_Required work_. Please copy each line of the data that includes the string "assistance".

┌──

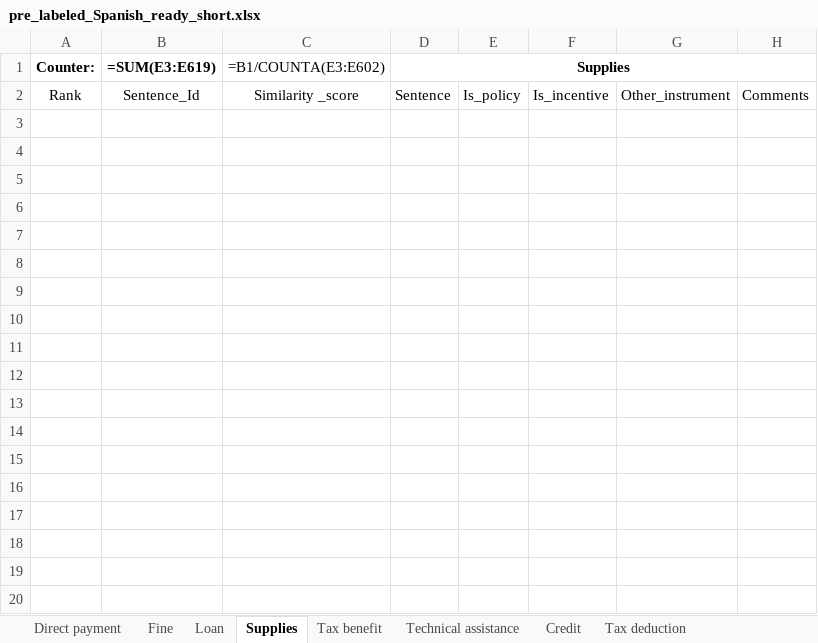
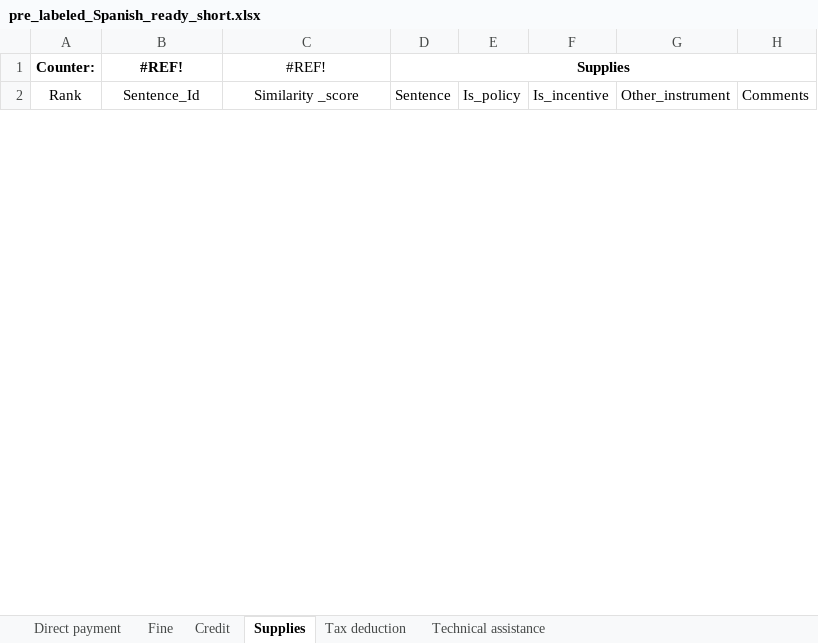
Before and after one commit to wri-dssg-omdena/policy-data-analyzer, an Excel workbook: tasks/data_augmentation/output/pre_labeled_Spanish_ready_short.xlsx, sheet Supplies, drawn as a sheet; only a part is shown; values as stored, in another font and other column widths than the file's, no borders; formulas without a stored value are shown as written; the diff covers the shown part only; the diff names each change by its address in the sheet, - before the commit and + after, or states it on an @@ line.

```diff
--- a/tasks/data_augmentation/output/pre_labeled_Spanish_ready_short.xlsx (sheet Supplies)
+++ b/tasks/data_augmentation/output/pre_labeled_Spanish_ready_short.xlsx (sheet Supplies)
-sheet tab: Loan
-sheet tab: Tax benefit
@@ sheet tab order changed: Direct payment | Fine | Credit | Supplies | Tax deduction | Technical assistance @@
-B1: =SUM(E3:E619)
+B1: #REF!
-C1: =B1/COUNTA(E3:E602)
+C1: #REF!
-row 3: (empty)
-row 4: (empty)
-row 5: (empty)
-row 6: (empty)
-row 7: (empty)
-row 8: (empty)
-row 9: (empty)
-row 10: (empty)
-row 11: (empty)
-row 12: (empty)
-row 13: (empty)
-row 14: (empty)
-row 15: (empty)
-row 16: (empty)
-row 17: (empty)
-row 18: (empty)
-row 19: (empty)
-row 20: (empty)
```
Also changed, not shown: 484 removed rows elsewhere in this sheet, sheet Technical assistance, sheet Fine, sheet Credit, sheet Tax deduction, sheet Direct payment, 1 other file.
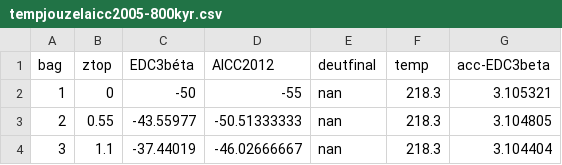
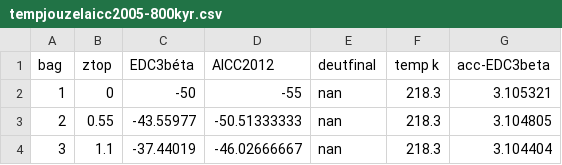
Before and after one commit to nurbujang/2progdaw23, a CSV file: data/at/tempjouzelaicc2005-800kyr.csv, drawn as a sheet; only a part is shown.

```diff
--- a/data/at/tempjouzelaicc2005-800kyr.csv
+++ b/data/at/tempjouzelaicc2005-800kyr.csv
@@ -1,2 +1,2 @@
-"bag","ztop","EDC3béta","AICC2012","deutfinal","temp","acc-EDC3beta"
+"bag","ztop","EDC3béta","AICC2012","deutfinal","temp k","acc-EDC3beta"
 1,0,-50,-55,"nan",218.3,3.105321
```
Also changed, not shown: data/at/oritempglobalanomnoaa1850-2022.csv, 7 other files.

└──

_Task response_.
@@ sheet tab order changed: Direct payment | Fine | Credit | Supplies | Tax deduction | Technical assistance @@
Also changed, not shown: 484 removed rows elsewhere in this sheet, sheet Technical assistance, sheet Fine, sheet Credit, sheet Tax deduction, sheet Direct payment, 1 other file.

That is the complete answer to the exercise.